January 31, 2011

Standing Down

Due to the nature of my second career, I find myself with long periods of gainful employment, followed by shorter periods of non-workiness.  My most recent employer, Giant Pharmaceutical House, was going along great guns when I started on my third stint with them, but I knew that if they took too long coming up with the next "magic bullet" drug, things would start turning down.

And they did.

At the end of the year just passed, I was told to pack my bags and move along.  So, I took my coffee cup (the only personal item I'll allow myself at work) and said my fond farewells.  Unfortunately, it was announced last week that about a thousand of my former colleagues will be taking the plunge too. Being a contractor, I'm used to this ... my colleagues being regular employees, not so much.

But this is their problem to sort out.  I have my own issues.

Finding yourself with time on your hands during the worst weather month in the Northern Hemisphere is not fun.  I spent the first three weeks of my free time reminding myself that I didn't have to go to work, therefore I could stop fretting over projects that were coming due.  At the same time I milled aimlessly about the house, playing on the internet and watching television (Note to self:  Have a plan to occupy your time when you retire for real).

And then one morning early last week, I woke up and found that a switch had been thrown in my head.  It was time to embrace my freedom and start paying attention to the things around me.  And it was pretty fucking great.
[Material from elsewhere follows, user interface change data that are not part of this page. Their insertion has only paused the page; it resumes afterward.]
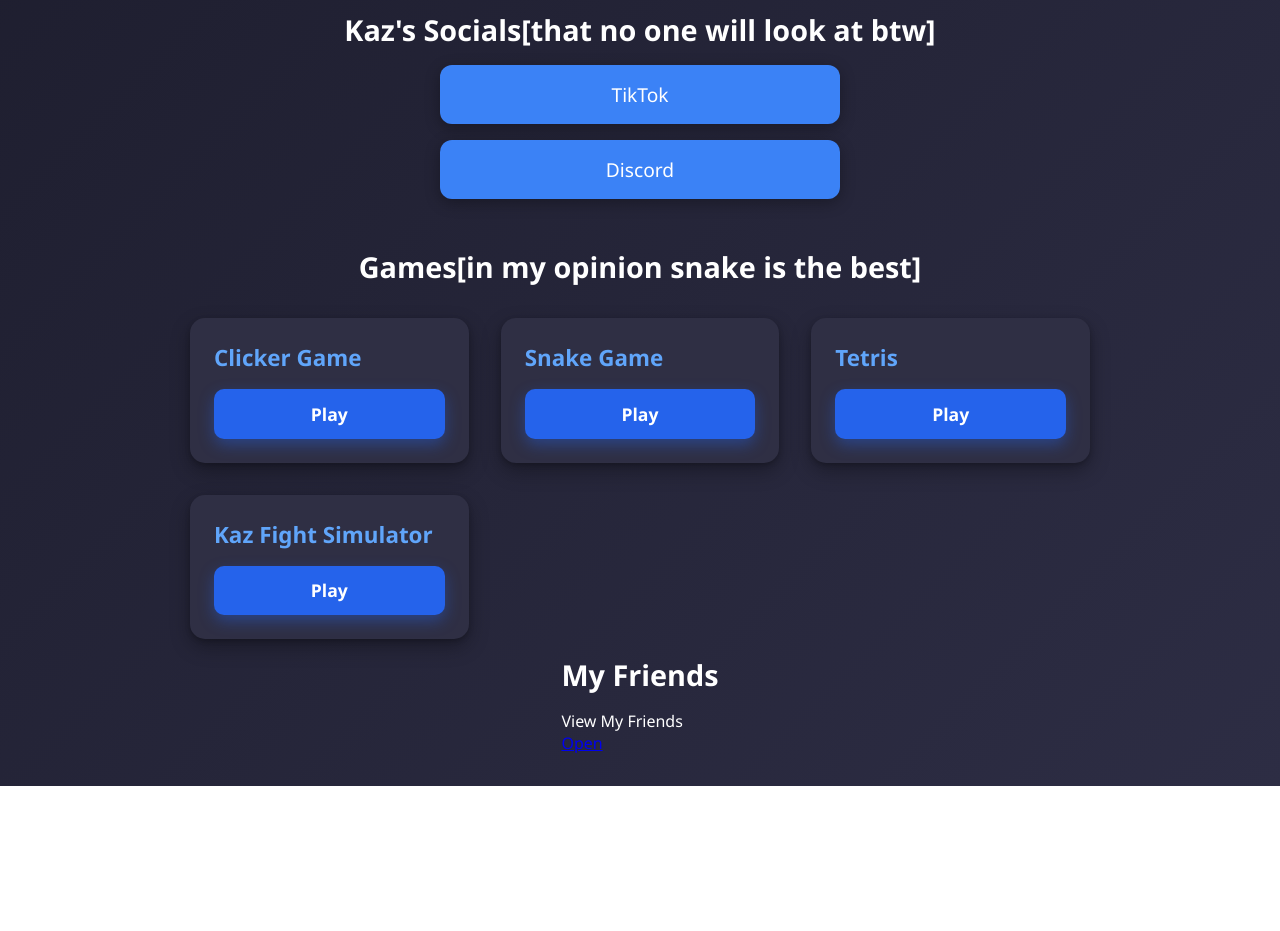
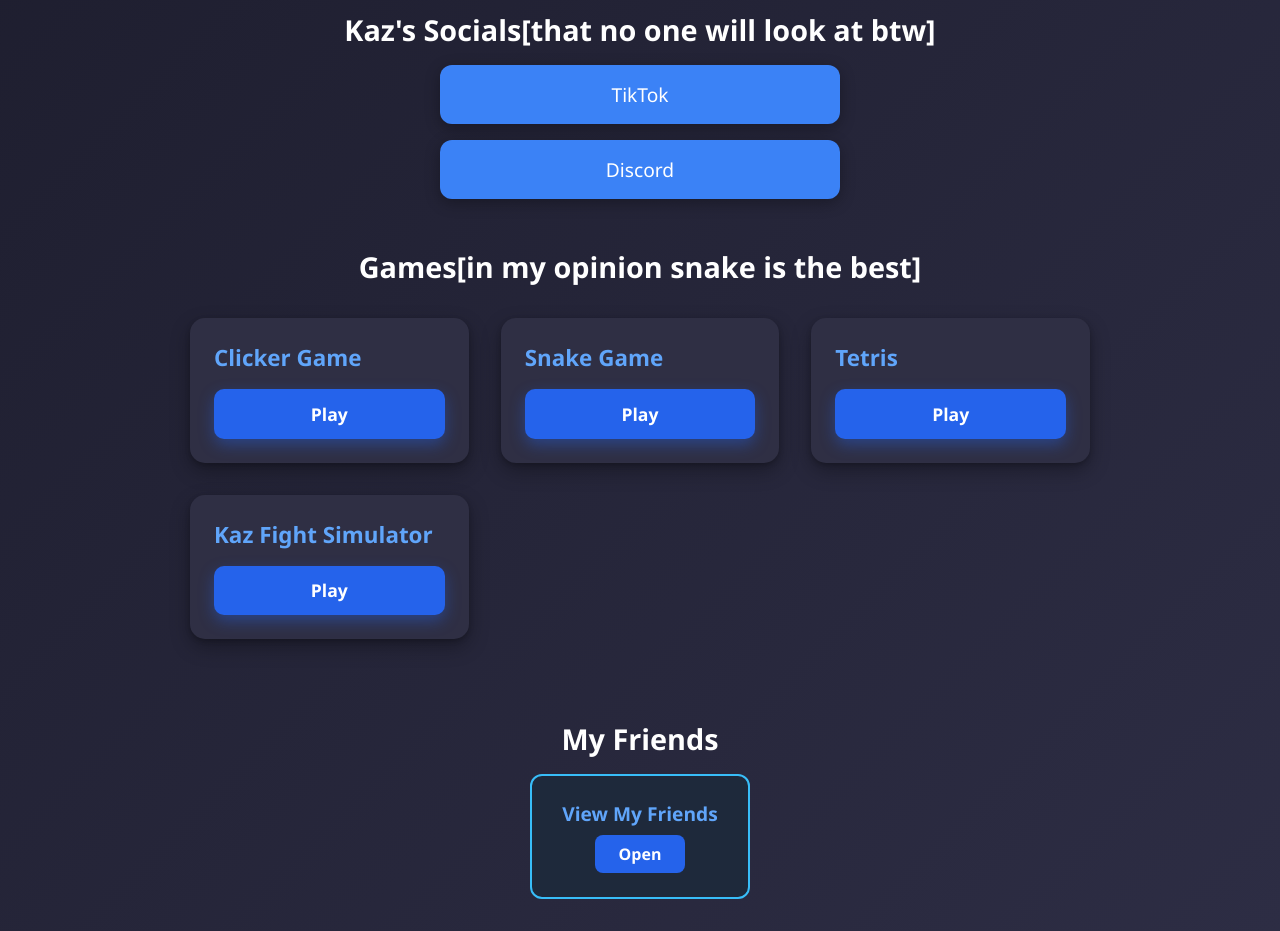
Before and after one commit to KazIDK/kaz-website, a plain HTML site: page index.html in a window 1280 px wide. Shown: the part 109-1040 px from the top of the page. Before the commit the page ends 895 px from the top, so only its background shows below. Drawn offline with Linux system fonts and the light colour scheme.

Commit message:
Update index.html

```diff
--- a/index.html
+++ b/index.html
@@ -4,6 +4,57 @@
   <meta charset="UTF-8" />
   <meta name="viewport" content="width=device-width, initial-scale=1.0" />
   <title>Kaz's Website</title>
+  <style>
+  /* Friends Section */
+  .friends-section {
+    text-align: center;
+    margin-top: 4rem;
+  }
+
+  .friends-grid {
+    display: flex;
+    justify-content: center;
+    flex-wrap: wrap;
+    gap: 1rem;
+  }
+
+  .friend-card {
+    background: #1e293b;
+    border: 2px solid #38bdf8;
+    border-radius: 12px;
+    padding: 1.5rem;
+    width: 220px;
+    transition: transform 0.2s ease, background 0.2s ease;
+  }
+
+  .friend-card:hover {
+    background: #334155;
+    transform: translateY(-5px);
+  }
+
+  .friend-title {
+    font-size: 1.2rem;
+    color: #60a5fa;
+    font-weight: bold;
+    margin-bottom: 0.5rem;
+  }
+
+  .view-btn {
+    background: #2563eb;
+    border: none;
+    padding: 0.5rem 1.5rem;
+    border-radius: 8px;
+    color: white;
+    font-weight: bold;
+    cursor: pointer;
+    text-decoration: none;
+    display: inline-block;
+  }
+
+  .view-btn:hover {
+    background: #1e40af;
+  }
+</style>
   <style>
     * {
       margin: 0;
```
For example:

The best time to buy a gigantic-assed flat screen television is when your work dries up and you have only half the income coming in that you did previously.  It's also a good time to pay Xfinity/Comast/Whatever-The-Fuck-Their-Name-Is more money to get HD service.  I swear to all that is holy, the picture quality is magnificent!  This was no more apparent than when I was watching the exciting motion picture "Twister" and realized that even in 1996, Helen Hunt looked like a shopworn Sea Hag and it would be frightening to even entertain the possibility of what her wrinkled, hatched-faced puss looks like today, fully 15 years later.

Do you like the History?  I do.  Particularly American History.  One day, on a trip to the library, I came upon a book about the opening of the West after the Louisiana Purchase.  This book concentrated on those lice-ridden, beaver trappin', Injun slaughterin' Mountain Men.  Unfortunately, it was written by a Historian.  This meant that I had to wade through pages of dry prose, punctuated with big high faluntin' words that necessitated my having to keep a dictionary close at hand.  I finished the book with some basic knowledge, which will have to be supplemented by finding another book on the same subject written by Stephen King or perhaps firing up the old Roku box to find that 1972 Robert Redford classic "Jerimiah Johnson".

Walking around your house in the daylight gives you new insight on what a piece of shit it really is.  Particularly those half-finished projects.  So, now ALL of the doors and trim in the old homestead are the same color and I'm preparing for the assault on the kitchen cabinets.  This will be followed closely by admitting the harsh truth of the limits of my abilities and paying someone to put down a new kitchen floor.

Good times!

So thanks Giant Pharmaceutical House, for giving me some time off to shift mental and physical gears.  As soon as you've developed that wonder drug that eliminates the heartbreak of rectal itch, I'll be back to ride the wave again.


  1. Ah, you like history do ya? You mind telling my daughter that George Washington Carver wasn't white?


  2. Candace, that post made me snort :) Especially the visual aids.